Addressing a session on “Making ecommerce work for all” at the Global Review of Aid for Trade on 3 July, WTO Director-General Roberto Azevêdo called on the international community to tackle the digital divide and ensure that ecommerce is a force for inclusion. He highlighted the growing interest in ecommerce issues and stressed the importance of building the necessary frameworks and capacities to ensure that everybody can participate. The lack of availability of trade finance is severely hindering the trade opportunities of small businesses in developing countries in particular, according to a co-publication launched by the WTO and the International Finance Corporation on 3 July at the Global Review of Aid for Trade.
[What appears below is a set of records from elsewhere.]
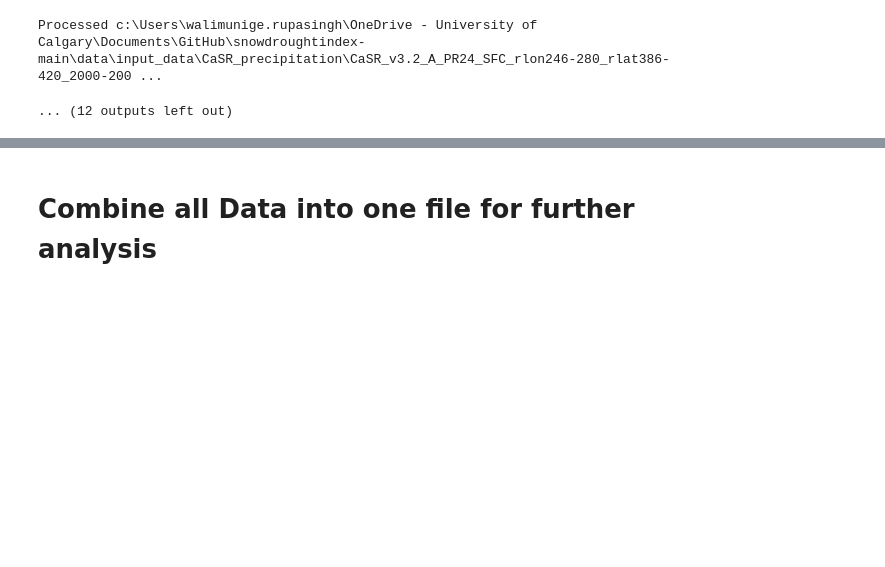
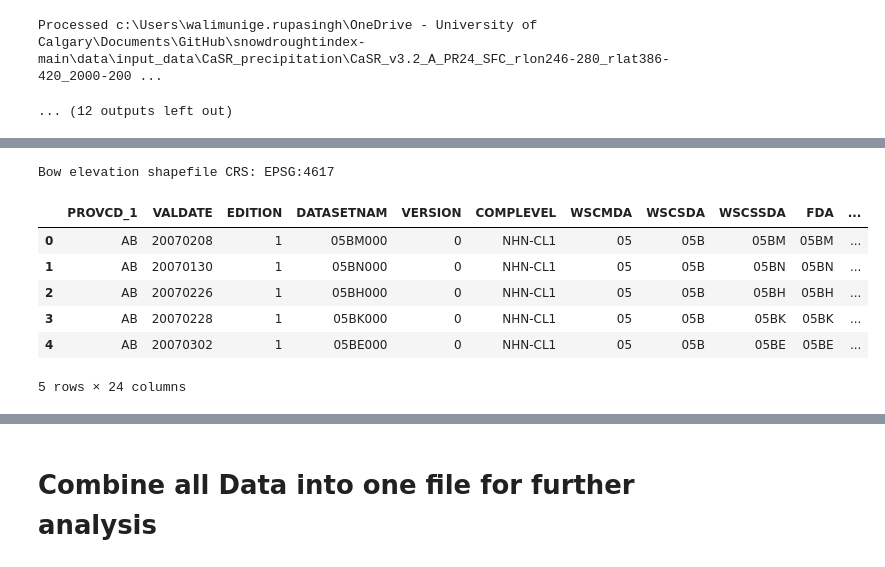
Before and after one commit to Nadiesenali/snowdroughtindex-main, a Jupyter notebook: notebooks/workflows/0.3_CaSR_data_preparation.ipynb, the cells around one changed output, grey strips where cells are left out. Drawn from its saved outputs; the diff is of its cells as text; code cells hidden in the pictures; blank space fills up the shorter version.

```diff
--- a/notebooks/workflows/0.3_CaSR_data_preparation.ipynb
+++ b/notebooks/workflows/0.3_CaSR_data_preparation.ipynb
@@ -501,0 +503,18 @@ display(gdf_bow_swe_data.head())
+# %%
+# Read the shapefile using geopandas
+bow_elevation = gpd.read_file(config['shapefile_dir'])
+# Set CRS if not already set (assume WGS84)
+if bow_elevation.crs is None:
+    bow_elevation.set_crs(epsg=4326, inplace=True)
+print(f"Bow elevation shapefile CRS: {bow_elevation.crs}")
+
+display(bow_elevation.head())
+# %% [output]
+Bow elevation shapefile CRS: EPSG:4617
+|  | PROVCD_1 | VALDATE | EDITION | DATASETNAM | VERSION | COMPLEVEL | WSCMDA | WSCSDA | WSCSSDA | FDA | ... |
+| 0 | AB | 20070208 | 1 | 05BM000 | 0 | NHN-CL1 | 05 | 05B | 05BM | 05BM | ... |
+| 1 | AB | 20070130 | 1 | 05BN000 | 0 | NHN-CL1 | 05 | 05B | 05BN | 05BN | ... |
+| 2 | AB | 20070226 | 1 | 05BH000 | 0 | NHN-CL1 | 05 | 05B | 05BH | 05BH | ... |
+| 3 | AB | 20070228 | 1 | 05BK000 | 0 | NHN-CL1 | 05 | 05B | 05BK | 05BK | ... |
+| 4 | AB | 20070302 | 1 | 05BE000 | 0 | NHN-CL1 | 05 | 05B | 05BE | 05BE | ... |
+5 rows × 24 columns
```
Also changed, not shown: parts of 4 cells of this notebook, 1 other file.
The publication looks into the reasons for the growing reluctance of the global financial sector to engage in this form of financing and presents case studies of capacity-building programmes organized by the international community to address this issue.
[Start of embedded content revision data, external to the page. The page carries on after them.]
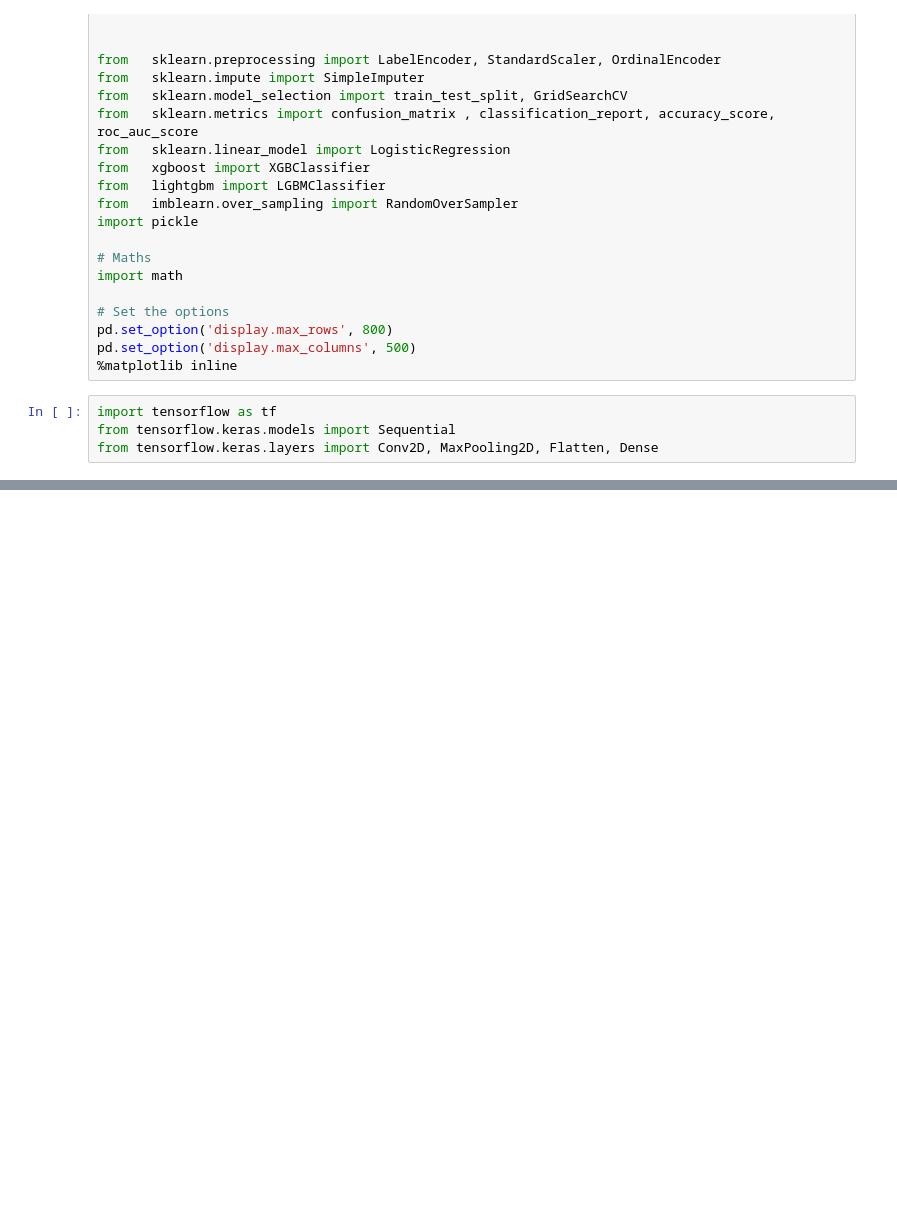
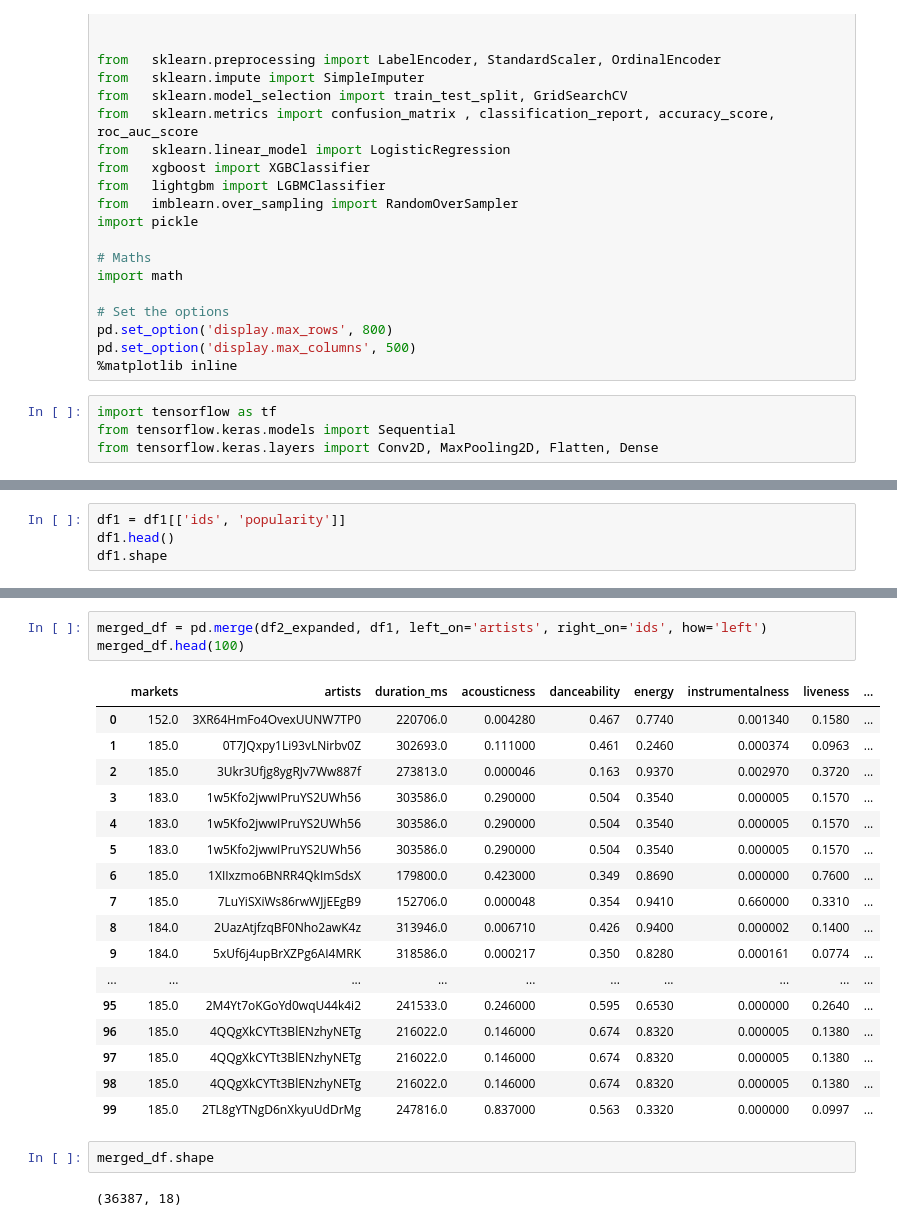
Before and after one commit to samthe030201/Nissan-Elective-Microproject, a Jupyter notebook: Micro Project.ipynb, the cells around one changed output, grey strips where cells are left out. Drawn from its saved outputs; the diff is of its cells as text; blank space fills up the shorter version.

```diff
--- a/Micro Project.ipynb
+++ b/Micro Project.ipynb
@@ -51,3 +51,7 @@ df1.head()
 | 2 | 2024-04-01 | 09HhJFJqYmvCCwQwj47Ci4 | hontoni | 119199.0 | 35 | 60 | NaN | 2021 | ... |
 | 3 | 2024-04-01 | 09rAM5GlzBVG3FODKTlrRu | d'verti | 46999.0 | 29 | 42 | NaN | 2022 | ... |
 | 4 | 2024-04-01 | 0BvkDsjIUla7X0k6CSWh1I | luke bryan | 10460890.0 | 76 | 8487512 | contemporary country, country, co... | 2007 | ... |
+# %%
+df1 = df1[['ids', 'popularity']]
+df1.head()
+df1.shape
@@ -62,0 +115,25 @@ df2.head()
+# %%
+merged_df = pd.merge(df2_expanded, df1, left_on='artists', right_on='ids', how='left')
+merged_df.head(100)
+# %% [output]
+|  | markets | artists | duration_ms | acousticness | danceability | energy | instrumentalness | liveness | ... |
+| 0 | 152.0 | 3XR64HmFo4OvexUUNW7TP0 | 220706.0 | 0.004280 | 0.467 | 0.7740 | 0.001340 | 0.1580 | ... |
+| 1 | 185.0 | 0T7JQxpy1Li93vLNirbv0Z | 302693.0 | 0.111000 | 0.461 | 0.2460 | 0.000374 | 0.0963 | ... |
+| 2 | 185.0 | 3Ukr3Ufjg8ygRJv7Ww887f | 273813.0 | 0.000046 | 0.163 | 0.9370 | 0.002970 | 0.3720 | ... |
+| 3 | 183.0 | 1w5Kfo2jwwIPruYS2UWh56 | 303586.0 | 0.290000 | 0.504 | 0.3540 | 0.000005 | 0.1570 | ... |
+| 4 | 183.0 | 1w5Kfo2jwwIPruYS2UWh56 | 303586.0 | 0.290000 | 0.504 | 0.3540 | 0.000005 | 0.1570 | ... |
+| 5 | 183.0 | 1w5Kfo2jwwIPruYS2UWh56 | 303586.0 | 0.290000 | 0.504 | 0.3540 | 0.000005 | 0.1570 | ... |
+| 6 | 185.0 | 1XIIxzmo6BNRR4QkImSdsX | 179800.0 | 0.423000 | 0.349 | 0.8690 | 0.000000 | 0.7600 | ... |
+| 7 | 185.0 | 7LuYiSXiWs86rwWJjEEgB9 | 152706.0 | 0.000048 | 0.354 | 0.9410 | 0.660000 | 0.3310 | ... |
+| 8 | 184.0 | 2UazAtjfzqBF0Nho2awK4z | 313946.0 | 0.006710 | 0.426 | 0.9400 | 0.000002 | 0.1400 | ... |
+| 9 | 184.0 | 5xUf6j4upBrXZPg6AI4MRK | 318586.0 | 0.000217 | 0.350 | 0.8280 | 0.000161 | 0.0774 | ... |
+| ... | ... | ... | ... | ... | ... | ... | ... | ... | ... |
+| 95 | 185.0 | 2M4Yt7oKGoYd0wqU44k4i2 | 241533.0 | 0.246000 | 0.595 | 0.6530 | 0.000000 | 0.2640 | ... |
+| 96 | 185.0 | 4QQgXkCYTt3BlENzhyNETg | 216022.0 | 0.146000 | 0.674 | 0.8320 | 0.000005 | 0.1380 | ... |
+| 97 | 185.0 | 4QQgXkCYTt3BlENzhyNETg | 216022.0 | 0.146000 | 0.674 | 0.8320 | 0.000005 | 0.1380 | ... |
+| 98 | 185.0 | 4QQgXkCYTt3BlENzhyNETg | 216022.0 | 0.146000 | 0.674 | 0.8320 | 0.000005 | 0.1380 | ... |
+| 99 | 185.0 | 2TL8gYTNgD6nXkyuUdDrMg | 247816.0 | 0.837000 | 0.563 | 0.3320 | 0.000000 | 0.0997 | ... |
+# %%
+merged_df.shape
+# %% [output]
+(36387, 18)
```
Also changed, not shown: parts of 11 cells of this notebook, 2 other files.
A few years ago the WTO started a process for dealing with the global trade in products bought online. This process, known by its brain-numbing title as the “Joint Statement Initiative on Ecommerce” (JSI Ecommerce) is on its 3rd round of talks, and has been taking place in Geneva in July. Four African countries are now involved – Benin (which leads the ‘Africa Group’ at the WTO), Nigeria, Kenya and Cote d’Ivoire. This process is very important for Africa for two reasons – first, because these detailed negotiations lay a very useful basis for the negotiations on trade that will now start at the AfCFTA (see the article on the AfCFTA above). Second, because the set of rules once agreed will make global trade in online purchases easier, which will benefit SA e-merchants selling into Europe and the USA.
The discussions cover both services and goods, and range around paperless trading, customs warehouses/duty free zones, electronic invoicing, electronic transferable records, facilitation of e-payments, customs procedures and warehouses, the De minimis rules, the World Customs Organisation’s (WCO) Cross-Border Ecommerce Framework of Standards, open government data, access to the Internet, access to platforms/competition.
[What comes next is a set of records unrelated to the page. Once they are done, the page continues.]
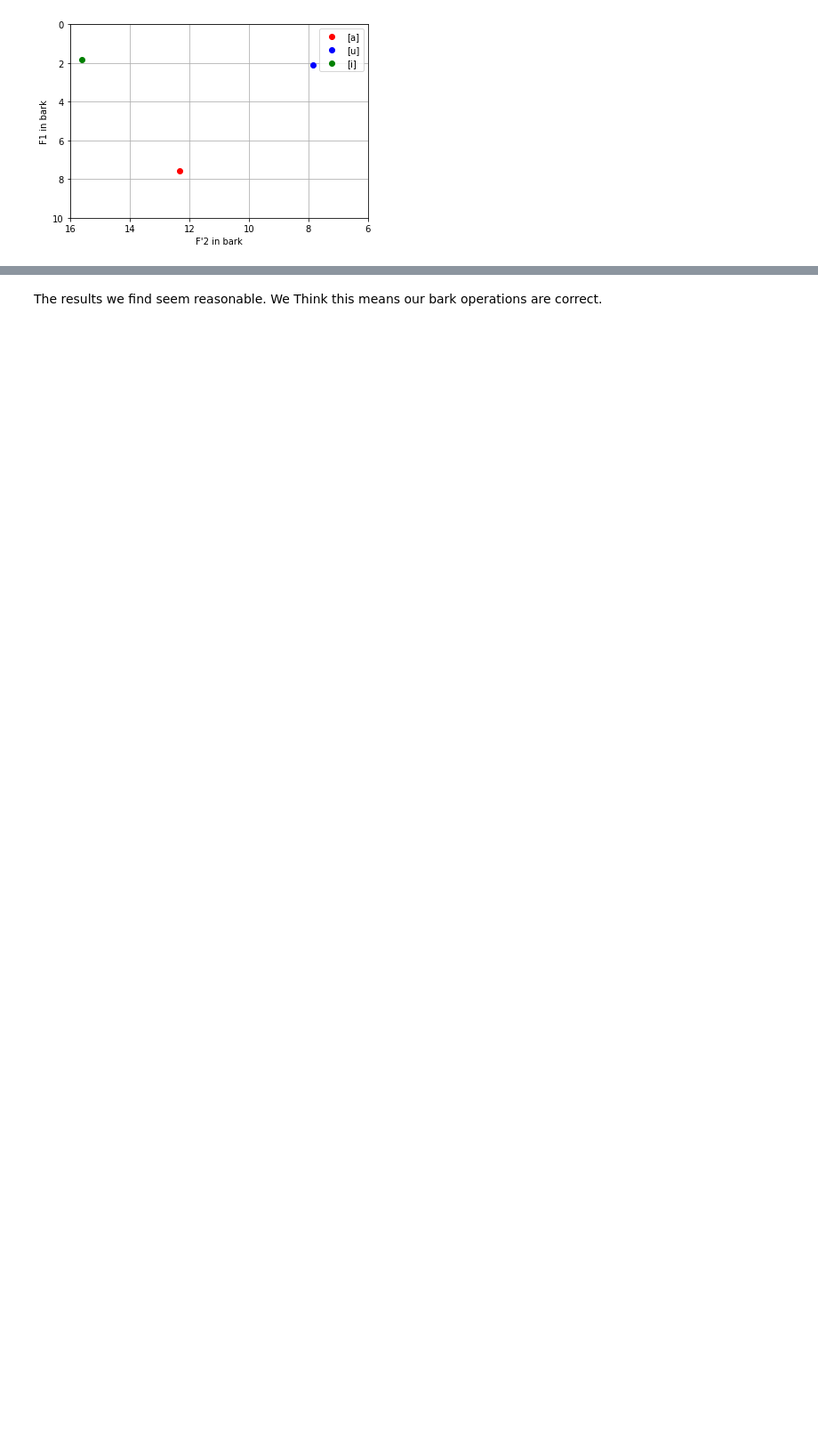
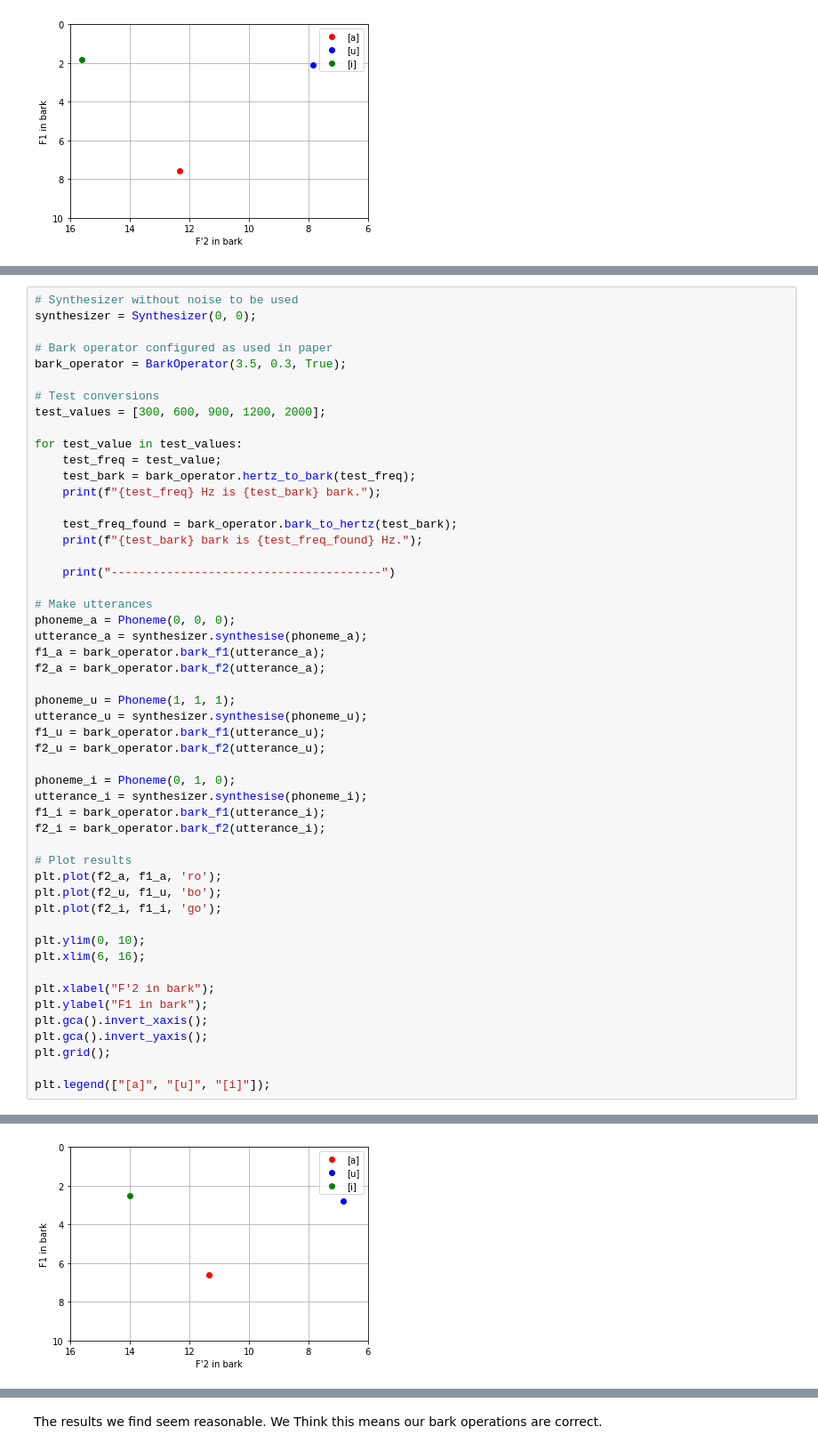
Before and after one commit to pikawika/VUB-EoS-project, a Jupyter notebook: code/notebooks/1_reproducing_de_boer_2000.ipynb, the cells around one changed output, grey strips where cells are left out. Shown: that part at 89% size. Drawn from its saved outputs; the diff is of its cells as text; blank space fills up the shorter version.

Commit message:
Better bark conversion

```diff
--- a/code/notebooks/1_reproducing_de_boer_2000.ipynb
+++ b/code/notebooks/1_reproducing_de_boer_2000.ipynb
@@ -487,0 +526,52 @@ These findings are not identical to figures such as the one shown [here](https:/
+# %%
+# Synthesizer without noise to be used
+synthesizer = Synthesizer(0, 0);
+
+# Bark operator configured as used in paper
+bark_operator = BarkOperator(3.5, 0.3, True);
+
+# Test conversions
+test_values = [300, 600, 900, 1200, 2000];
+
+for test_value in test_values:
+    test_freq = test_value;
+    test_bark = bark_operator.hertz_to_bark(test_freq);
+    print(f"{test_freq} Hz is {test_bark} bark.");
+
+    test_freq_found = bark_operator.bark_to_hertz(test_bark);
+    print(f"{test_bark} bark is {test_freq_found} Hz.");
+
+    print("---------------------------------------")
+
+# Make utterances
+phoneme_a = Phoneme(0, 0, 0);
+utterance_a = synthesizer.synthesise(phoneme_a);
+f1_a = bark_operator.bark_f1(utterance_a);
+f2_a = bark_operator.bark_f2(utterance_a);
+
+phoneme_u = Phoneme(1, 1, 1);
+utterance_u = synthesizer.synthesise(phoneme_u);
+f1_u = bark_operator.bark_f1(utterance_u);
+f2_u = bark_operator.bark_f2(utterance_u);
+
+phoneme_i = Phoneme(0, 1, 0);
+utterance_i = synthesizer.synthesise(phoneme_i);
+f1_i = bark_operator.bark_f1(utterance_i);
+f2_i = bark_operator.bark_f2(utterance_i);
+
+# Plot results
+plt.plot(f2_a, f1_a, 'ro');
+plt.plot(f2_u, f1_u, 'bo');
+plt.plot(f2_i, f1_i, 'go');
+
+plt.ylim(0, 10);
+plt.xlim(6, 16);
+
+plt.xlabel("F'2 in bark");
+plt.ylabel("F1 in bark");
+plt.gca().invert_xaxis();
+plt.gca().invert_yaxis();
+plt.grid();
+
+plt.legend(["[a]", "[u]", "[i]"]);
+# %% [output]
@@ -488 +593,2 @@ These findings are not identical to figures such as the one shown [here](https:/
+[figure, added]
 # %% [markdown]
```
Also changed, not shown: parts of 6 cells of this notebook.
One of the most enthusiastic countries pushing for these negotiations is China which will be providing a detailed and ambitious proposal by early September in several areas: paperless trading and digital formalities, particularly B2C ecommerce, e-payments, cooperation and technical assistance for developing countries. For payments expect ambitious coverage of market access, transparency, regulatory cooperation in telecommunications and financial services. [This information has been made available to EFA thanks to our membership in the Digital Trade Network.]
An important part of cross-border BtoC trade is the de minimis rule – that is the value amount a consumer can receive from abroad without having to pay customs duty. In SA for example, a consumer can receive two shipments worth up to 500R each in a 12 month period. At least that is the theory, although in practice SARS often puts duties on items of far less value. In some EU countries the de minimis rule allows personal imports of up to 1,000euros.